For the past two years, SAWS has been approaching nearly every community between San Antonio and Round Rock, a suburb north of Austin, hoping to sell water, Burton said. The corridor is one of the fastest-growing areas in the U.S.

So far, SAWS has gotten interest from potential buyers but no official deals, a signal that demand is constrained as multiple entities vie to build their own projects.

One example is Alliance Regional Water Authority, comprised of the cities of San Marcos, Kyle, and Buda, as well as Canyon Regional Water Authority, which itself represents five smaller water utilities. That entity is developing its own project to tap the Carrizo-Wilcox Aquifer.

“There’s a common mood out there of, ‘I want to control my own destiny,’” Puente said.

Nirenberg, who’s also a SAWS board member in his official capacity, said that council members dating back to 2014 have said they would be interested in selling water, as long as SAWS meets certain conditions. Those conditions include reducing Vista Ridge’s cost burden on SAWS customers and making sure water buyers do their part to conserve.

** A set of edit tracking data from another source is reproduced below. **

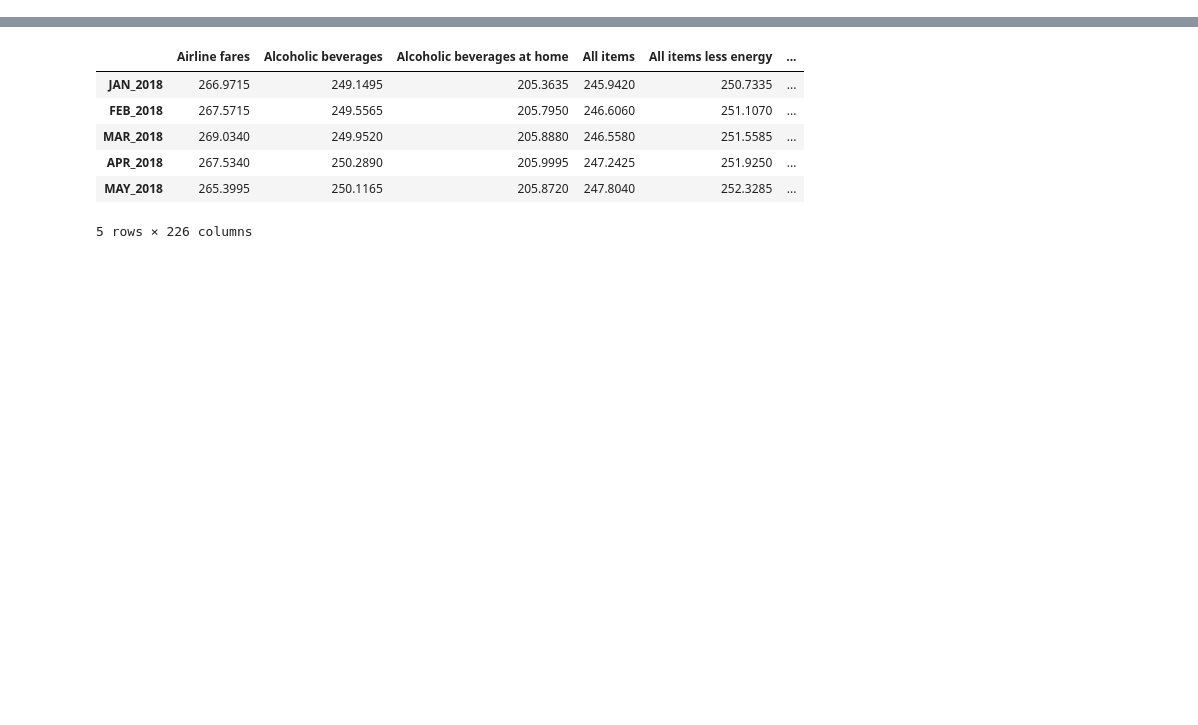
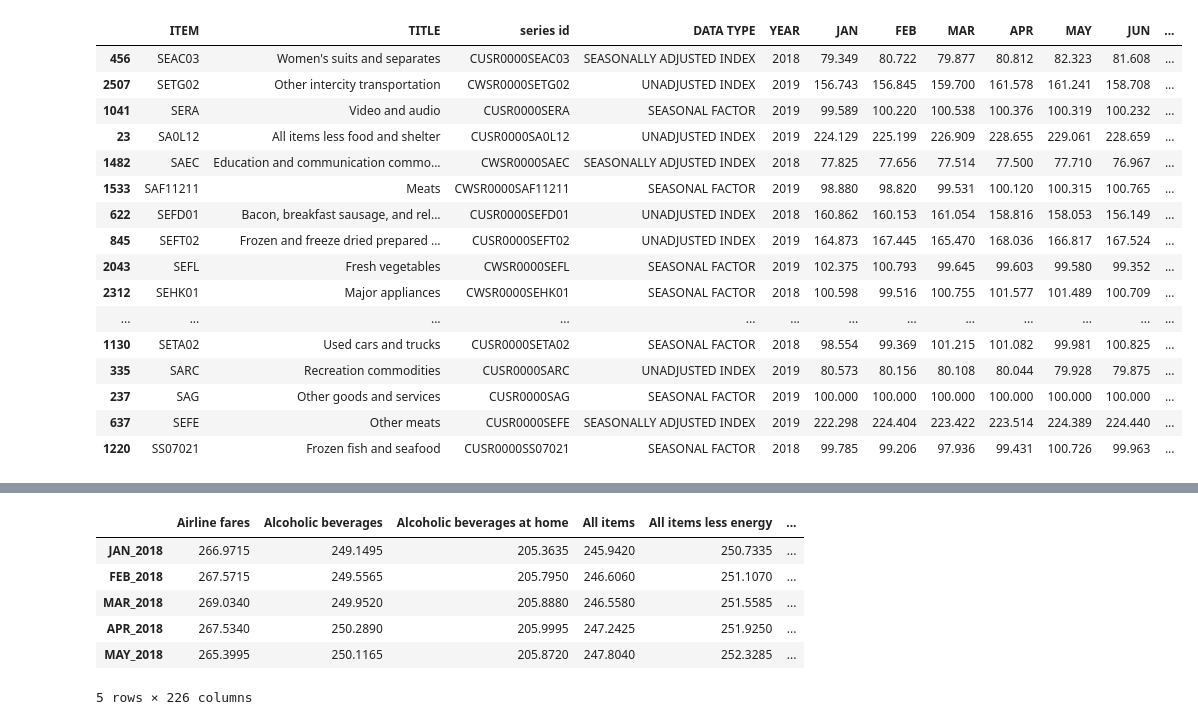
Before and after one commit to MADS-Lions/GoodsComparison2018Tariffs, a Jupyter notebook: notebooks/DataCleaningAndManipulation.ipynb, the cells around one changed output, grey strips where cells are left out. Drawn from its saved outputs; the diff is of its cells as text; code cells hidden in the pictures; blank space fills up the shorter version.

```diff
--- a/notebooks/DataCleaningAndManipulation.ipynb
+++ b/notebooks/DataCleaningAndManipulation.ipynb
@@ -20,0 +32,20 @@ df_USA_2018_2019.head()
+# %%
+df_USA_2018_2019.sample(20)
+# %% [output]
+|  | ITEM | TITLE | series id | DATA TYPE | YEAR | JAN | FEB | MAR | APR | MAY | JUN | ... |
+| 456 | SEAC03 | Women's suits and separates | CUSR0000SEAC03 | SEASONALLY ADJUSTED INDEX | 2018 | 79.349 | 80.722 | 79.877 | 80.812 | 82.323 | 81.608 | ... |
+| 2507 | SETG02 | Other intercity transportation | CWSR0000SETG02 | UNADJUSTED INDEX | 2019 | 156.743 | 156.845 | 159.700 | 161.578 | 161.241 | 158.708 | ... |
+| 1041 | SERA | Video and audio | CUSR0000SERA | SEASONAL FACTOR | 2019 | 99.589 | 100.220 | 100.538 | 100.376 | 100.319 | 100.232 | ... |
+| 23 | SA0L12 | All items less food and shelter | CUSR0000SA0L12 | UNADJUSTED INDEX | 2019 | 224.129 | 225.199 | 226.909 | 228.655 | 229.061 | 228.659 | ... |
+| 1482 | SAEC | Education and communication commo... | CWSR0000SAEC | SEASONALLY ADJUSTED INDEX | 2018 | 77.825 | 77.656 | 77.514 | 77.500 | 77.710 | 76.967 | ... |
+| 1533 | SAF11211 | Meats | CWSR0000SAF11211 | SEASONAL FACTOR | 2019 | 98.880 | 98.820 | 99.531 | 100.120 | 100.315 | 100.765 | ... |
+| 622 | SEFD01 | Bacon, breakfast sausage, and rel... | CUSR0000SEFD01 | UNADJUSTED INDEX | 2018 | 160.862 | 160.153 | 161.054 | 158.816 | 158.053 | 156.149 | ... |
+| 845 | SEFT02 | Frozen and freeze dried prepared ... | CUSR0000SEFT02 | UNADJUSTED INDEX | 2019 | 164.873 | 167.445 | 165.470 | 168.036 | 166.817 | 167.524 | ... |
+| 2043 | SEFL | Fresh vegetables | CWSR0000SEFL | SEASONAL FACTOR | 2019 | 102.375 | 100.793 | 99.645 | 99.603 | 99.580 | 99.352 | ... |
+| 2312 | SEHK01 | Major appliances | CWSR0000SEHK01 | SEASONAL FACTOR | 2018 | 100.598 | 99.516 | 100.755 | 101.577 | 101.489 | 100.709 | ... |
+| ... | ... | ... | ... | ... | ... | ... | ... | ... | ... | ... | ... | ... |
+| 1130 | SETA02 | Used cars and trucks | CUSR0000SETA02 | SEASONAL FACTOR | 2018 | 98.554 | 99.369 | 101.215 | 101.082 | 99.981 | 100.825 | ... |
+| 335 | SARC | Recreation commodities | CUSR0000SARC | UNADJUSTED INDEX | 2019 | 80.573 | 80.156 | 80.108 | 80.044 | 79.928 | 79.875 | ... |
+| 237 | SAG | Other goods and services | CUSR0000SAG | SEASONAL FACTOR | 2019 | 100.000 | 100.000 | 100.000 | 100.000 | 100.000 | 100.000 | ... |
+| 637 | SEFE | Other meats | CUSR0000SEFE | SEASONALLY ADJUSTED INDEX | 2019 | 222.298 | 224.404 | 223.422 | 223.514 | 224.389 | 224.440 | ... |
+| 1220 | SS07021 | Frozen fish and seafood | CUSR0000SS07021 | SEASONAL FACTOR | 2018 | 99.785 | 99.206 | 97.936 | 99.431 | 100.726 | 99.963 | ... |
```
Also changed, not shown: parts of 10 cells of this notebook, 1 other file.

SAWS officials say it will be up to the SAWS board, City Council, and the community at large to answer some big questions about wholesale sales.

One of them is the price of water. Water from Vista Ridge is projected to cost SAWS around $1,954 per acre-foot, a unit used in the water planning world that adds up to 325,851 gallons.

(At the council meeting, Puente told members the cost would be $1,606 per acre-foot, a figure that only includes fixed costs. He later showed a slide with the $1,954-per-acre-foot number but did not explain the discrepancy.)

SAWS’ other water sources range in cost from $429 to $3,012 per acre-foot, depending on drought conditions, with Vista Ridge projected to be the second highest in price, according to the utility’s 2017 Water Management Plan.

Paying top dollar to ship water from seven counties away, then selling up to one third of that water, has long been an issue for opponents of Vista Ridge. Such opponents include members of the Sierra Club’s local chapter, some of whom held signs at the council meeting opposing the idea.

Sierra Club members, notably Trinity University professor emerita Meredith McGuire and retired mechanical engineer Alan Montemayor, have long said that SAWS should rely on conservation and innovations like rainwater harvesting and greater water reuse to meet its needs.

At the council meeting, Puente raised other questions about how long wholesale water contracts should last, whether SAWS should mandate conservation measures as part of the agreement, and whether drought-related cutbacks should also apply to the entities it sells to.

Council members did not take a vote on the issue, which could come up again in the coming months.

Avatar photo

Brendan Gibbons

Brendan Gibbons is a former senior reporter at the San Antonio Report. He is an environmental journalist for Oil & Gas Watch.